Henry “Monty” Montague was born and bred to be a gentleman, but he was never one to be tamed. The finest boarding schools in England and the constant disapproval of his father haven’t been able to curb any of his roguish passions—not for gambling halls, late nights spent with a bottle of spirits, or waking up in the arms of women or men. 
But as Monty embarks on his Grand Tour of Europe, his quest for a life filled with pleasure and vice is in danger of coming to an end. Not only does his father expect him to take over the family’s estate upon his return, but Monty is also nursing an impossible crush on his best friend and traveling companion, Percy. 
Still it isn’t in Monty’s nature to give up. Even with his younger sister, Felicity, in tow, he vows to make this yearlong escapade one last hedonistic hurrah and flirt with Percy from Paris to Rome. But when one of Monty’s reckless decisions turns their trip abroad into a harrowing manhunt that spans across Europe, it calls into question everything he knows, including his relationship with the boy he adores.

The Jubilee Problem by Charles Veley and Anna Elliot

thejubileeproblem

The year is 1897. Sherlock Holmes and Lucy James, his lovely young American daughter, must finally unmask the traitor who has crossed swords with them in their three previous adventures. Their secret adversary is now masterminding a well-orchestrated conspiracy to destroy the most glamorous event of the Century: Queen Victoria’s Diamond Jubilee Celebration. Lucy’s growing relationship with Detective Constable Jack Kelly will be seriously tested as she and Jack work with Sherlock and Watson to defeat their murderous enemy.

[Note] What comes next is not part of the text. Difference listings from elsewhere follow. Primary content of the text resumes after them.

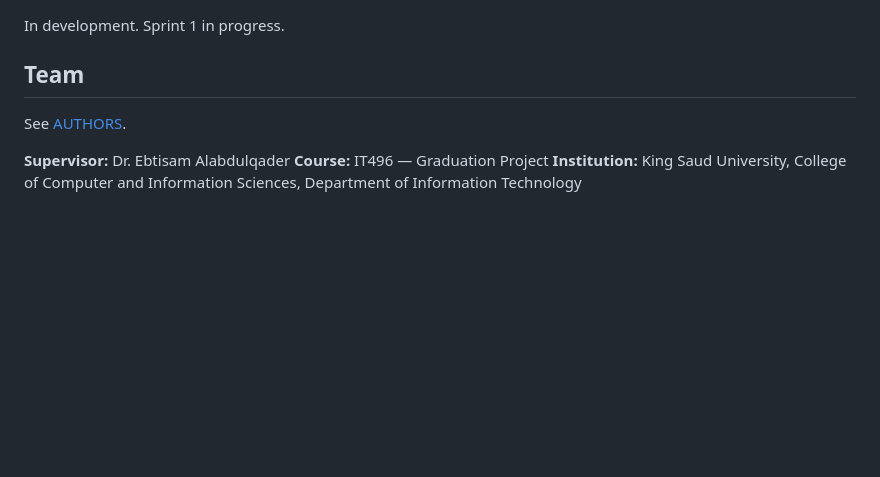
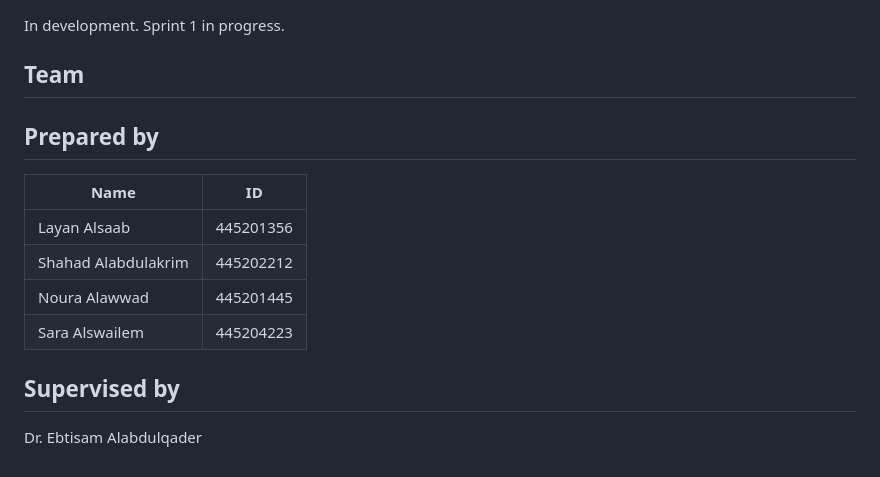
Before and after one commit to Layanalsaab/2026-GP1-G24, a Markdown page: README.md, the part around the change. Rendered like a GitHub page; blank space fills up the shorter version.

```diff
--- a/README.md
+++ b/README.md
@@ -93,8 +93,16 @@ In development. Sprint 1 in progress.
 
 ## Team
 
-See [AUTHORS](AUTHORS).
 
-**Supervisor:** Dr. Ebtisam Alabdulqader
-**Course:** IT496 — Graduation Project
-**Institution:** King Saud University, College of Computer and Information Sciences, Department of Information Technology
+## Prepared by
+
+| Name | ID |
+|---|---|
+| Layan Alsaab | 445201356 |
+| Shahad Alabdulakrim | 445202212 |
+| Noura Alawwad | 445201445 |
+| Sara Alswailem | 445204223 |
+
+## Supervised by
+
+Dr. Ebtisam Alabdulqader
```
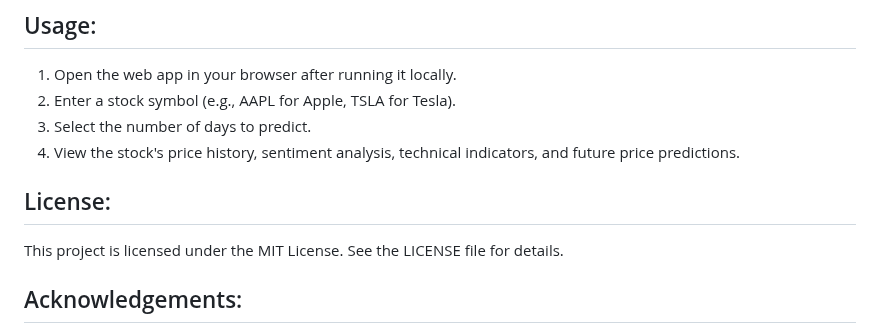
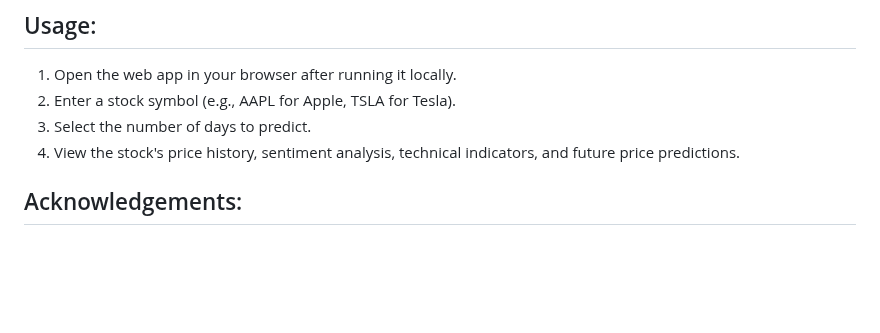
Before and after one commit to Aaidt/Stockpulse_v1, a Markdown page: README.md, the part around the change. Rendered like a GitHub page; blank space fills up the shorter version.

```diff
--- a/README.md
+++ b/README.md
@@ -75,8 +75,6 @@ To set up and run the project locally, follow these steps:
 3. Select the number of days to predict.
 4. View the stock's price history, sentiment analysis, technical indicators, and future price predictions.
 
-## License:
-This project is licensed under the MIT License. See the LICENSE file for details.
 
 ## Acknowledgements:
 - [Streamlit](https://streamlit.io/): For building the web app interface.
```
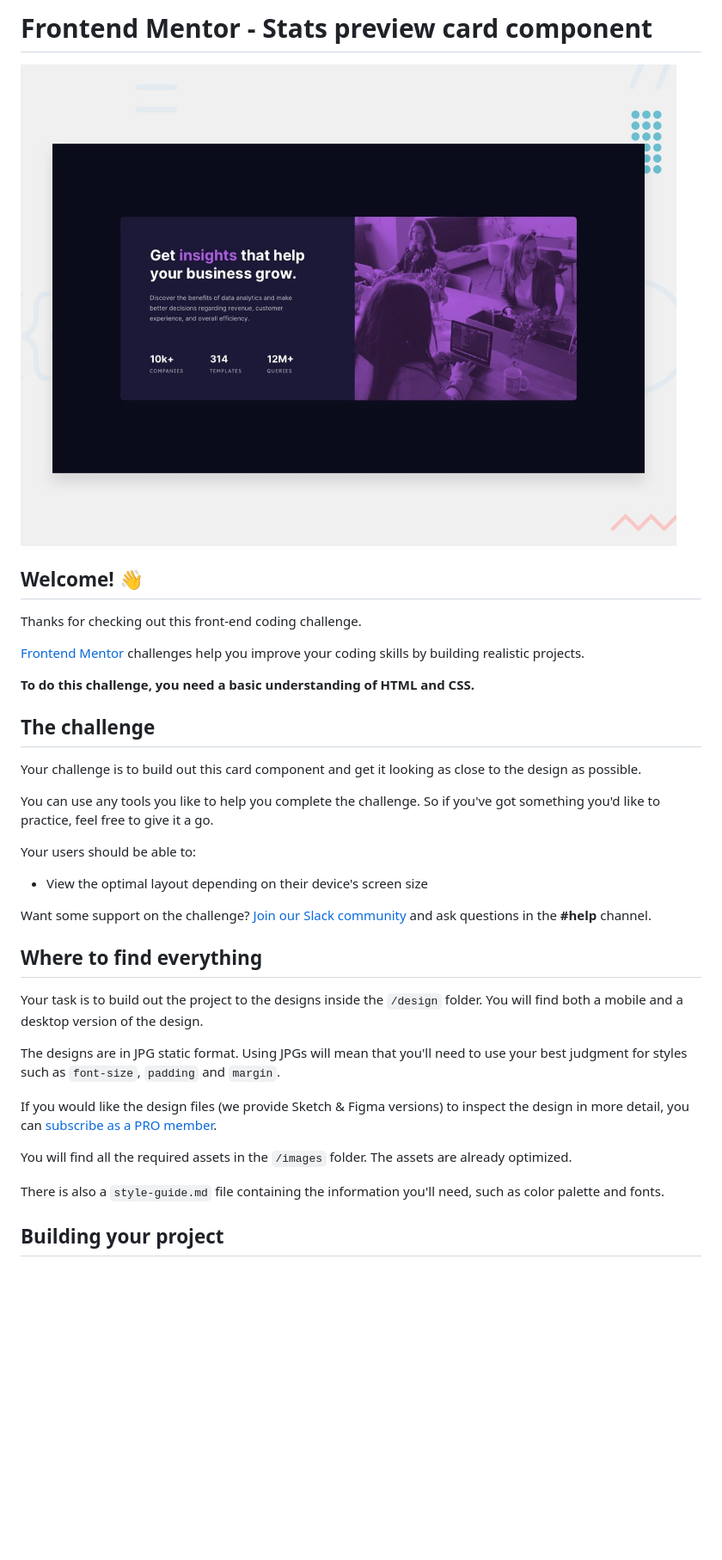
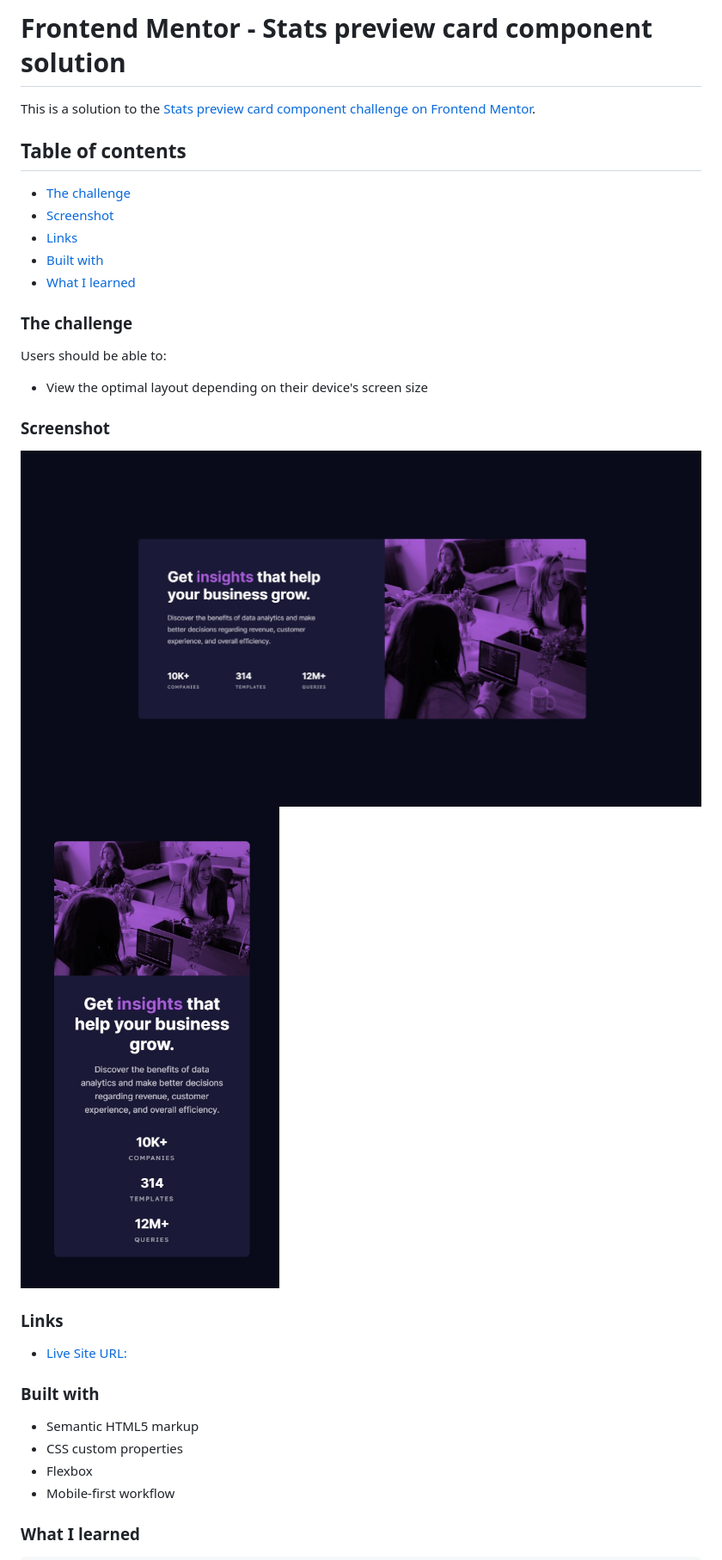
Before and after one commit to Elvis-LR/stats-preview-card-component, a Markdown page: README.md, the part around the change printed below. Shown: that part at 86% size. Drawn GitHub-style; pictures changed too: desktop.jpg (added), mobile.jpg (added); blank space fills up the shorter version.

```diff
--- a/README.md
+++ b/README.md
@@ -1,38 +1,36 @@
-# Frontend Mentor - Stats preview card component
+# Frontend Mentor - Stats preview card component solution
 
-![Design preview for the Stats preview card component coding challenge](./design/desktop-preview.jpg)
+This is a solution to the [Stats preview card component challenge on Frontend Mentor](https://www.frontendmentor.io/challenges/stats-preview-card-component-8JqbgoU62).
 
-## Welcome! 👋
+## Table of contents
+  - [The challenge](#the-challenge)
+  - [Screenshot](#screenshot)
+  - [Links](#links)
+  - [Built with](#built-with)
+  - [What I learned](#what-i-learned)
 
-Thanks for checking out this front-end coding challenge.
+### The challenge
 
-[Frontend Mentor](https://www.frontendmentor.io) challenges help you improve your coding skills by building realistic projects.
-
-**To do this challenge, you need a basic understanding of HTML and CSS.**
-
-## The challenge
-
-Your challenge is to build out this card component and get it looking as close to the design as possible.
-
-You can use any tools you like to help you complete the challenge. So if you've got something you'd like to practice, feel free to give it a go.
-
-Your users should be able to:
+Users should be able to:
 
 - View the optimal layout depending on their device's screen size
 
-Want some support on the challenge? [Join our Slack community](https://www.frontendmentor.io/slack) and ask questions in the **#help** channel.
+### Screenshot
 
-## Where to find everything
+![Desktop](./desktop.jpg)
+![Mobile](./mobile.jpg)
 
-Your task is to build out the project to the designs inside the `/design` folder. You will find both a mobile and a desktop version of the design.
+### Links
 
-The designs are in JPG static format. Using JPGs will mean that you'll need to use your best judgment for styles such as `font-size`, `padding` and `margin`.
+- [Live Site URL:](hhttps://elvis-lr.github.io/stats-preview-card-component/)
 
-If you would like the design files (we provide Sketch & Figma versions) to inspect the design in more detail, you can [subscribe as a PRO member](https://www.frontendmentor.io/pro).
 
-You will find all the required assets in the `/images` folder. The assets are already optimized.
+### Built with
 
-There is also a `style-guide.md` file containing the information you'll need, such as color palette and fonts.
+- Semantic HTML5 markup
+- CSS custom properties
+- Flexbox
+- Mobile-first workflow
 
-## Building your project
+### What I learned
 
```
Also changed, not shown: other parts of README.md (+14 -52 lines), 1 other file.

If they fail, the Queen and thousands of innocent people will die, and the British Empire will fall into chaos.

So, let’s see how I do! What are some books that you have on your March TBR? What books have you been reading lately? Let me know in the comments!

signaturetardis1

 

logo2